Across the country, the stories are the same. A family can't find a home care worker to assist an aging parent. A local home care provider struggles to recruit workers—these workers in turn flee the sector, fed up with the quality of these jobs. This cycle repeats, the problems multiply by the year, and the workforce shortage explodes into a national crisis affecting millions of long-term care consumers.
Where is the federal response? How can we move forward?
This week, PHI—a research and consulting group, and a leading authority on the direct care workforce—issued a federal report to begin answering these questions. The premise of the report is that the quality of care we receive as individuals relies on the quality of jobs for people who provide that care. Yet this aspiration remains largely unfulfilled, to the detriment of millions. Federal reform can change this.
Direct care workers—nearly 5 million home care workers and nursing assistants across the U.S.—represent the largest growing occupation in the country, yet they face numerous obstacles. The primary barrier is that direct care jobs are typically low pay with few benefits, and because most employers keep these workers at part time, many of these workers don't earn sufficient incomes to avoid poverty. Frustrated, they leave the sector. Additionally, training standards and training opportunities are generally thin and sporadic across this workforce, especially among personal care aides, which lack any federal standard. Insufficient training affects both the worker, who doesn’t get the skills needed to take on more complicated tasks, as well the client, who can’t be assured they have a competent caregiver.
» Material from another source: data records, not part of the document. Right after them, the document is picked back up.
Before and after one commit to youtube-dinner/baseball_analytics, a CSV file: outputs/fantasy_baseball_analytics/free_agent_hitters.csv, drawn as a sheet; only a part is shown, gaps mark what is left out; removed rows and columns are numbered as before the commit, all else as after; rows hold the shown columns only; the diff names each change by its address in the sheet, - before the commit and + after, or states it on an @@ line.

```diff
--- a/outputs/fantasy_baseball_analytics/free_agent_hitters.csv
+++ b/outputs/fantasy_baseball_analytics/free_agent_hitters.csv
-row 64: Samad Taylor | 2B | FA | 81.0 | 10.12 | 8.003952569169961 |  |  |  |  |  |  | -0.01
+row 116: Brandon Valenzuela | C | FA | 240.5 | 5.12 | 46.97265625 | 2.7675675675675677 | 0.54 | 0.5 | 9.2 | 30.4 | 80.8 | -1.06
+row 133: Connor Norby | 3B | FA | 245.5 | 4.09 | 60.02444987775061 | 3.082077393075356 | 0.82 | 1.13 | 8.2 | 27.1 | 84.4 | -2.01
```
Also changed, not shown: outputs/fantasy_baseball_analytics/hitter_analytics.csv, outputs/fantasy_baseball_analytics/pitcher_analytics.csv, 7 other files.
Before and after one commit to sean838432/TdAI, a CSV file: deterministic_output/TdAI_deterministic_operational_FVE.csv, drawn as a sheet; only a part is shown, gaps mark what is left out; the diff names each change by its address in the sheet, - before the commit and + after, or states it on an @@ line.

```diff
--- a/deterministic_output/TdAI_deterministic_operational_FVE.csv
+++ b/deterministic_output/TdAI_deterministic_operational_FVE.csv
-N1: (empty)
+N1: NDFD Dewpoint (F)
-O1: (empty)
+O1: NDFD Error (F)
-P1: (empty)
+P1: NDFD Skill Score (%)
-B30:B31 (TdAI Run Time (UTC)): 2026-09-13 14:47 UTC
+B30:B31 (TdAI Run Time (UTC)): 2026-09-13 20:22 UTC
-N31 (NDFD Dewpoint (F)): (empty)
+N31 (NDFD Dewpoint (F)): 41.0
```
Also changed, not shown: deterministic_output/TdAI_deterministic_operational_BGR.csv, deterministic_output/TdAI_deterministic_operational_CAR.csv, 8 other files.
Developing an effective policy intervention would require reliable workforce data, yet most federal and state systems don’t track variables such as staffing statistics, vacancy rates, or annual incomes, to name a few. Without this systematic data, lawmakers cannot accurately determine the supports that are needed or where to invest them. Moreover, many individuals can’t access long-term services and supports because of high costs or because they live in remote, often rural, areas with few resources. Communities of color and immigrants too often encounter services that are culturally and linguistically inaccessible. Family caregivers—who provide most long-term care, donating $470 billion in annual care to loved ones—increasingly struggle to find care workers to support them in times of need.
The Trump administration and Congress can begin correcting these concerns. The benefits achieved through Medicaid expansion—which brought increased economic stability to half a million workers who gained coverage--should be protected. Additionally, laws should enforce new wage and overtime protections for home care workers, as well as enact broad family and medical leave policies. Federal lawmakers should improve training standards for direct care workers and fund training programs related to Alzheimer’s and diabetes, as two examples. The federal government should work with states to collect better data on the workforce, including data that assesses the quality of long-term services and supports, and promote culturally and linguistically appropriate services across the long-term services and supports system. Finally, more research and initiatives are needed to fortify the relationship between family caregivers and paid caregivers. Our new federal report expands on these ideas and proposes many more.
The most far-reaching reason to invest in this workforce remains less visible. As the U.S. population rapidly ages, the long-term care industry will boom, creating millions of job in the decades ahead. From 2014 to 2024, direct care will add one million new jobs, outpacing demand for fast food workers, retail salespeople, teachers, police, and firefighters combined. Yet if these jobs are weak and leave most workers in poverty, their economic contributions are minimized and the broader economy suffers. And what does it mean that the largest number of jobs in the coming years will be created in a field where people can't earn a decent living? Economic growth is tied to the success of the long-term care sector and direct care. When we invest in this workforce, we invest in the quality of care, and as importantly, we invest in our economic future.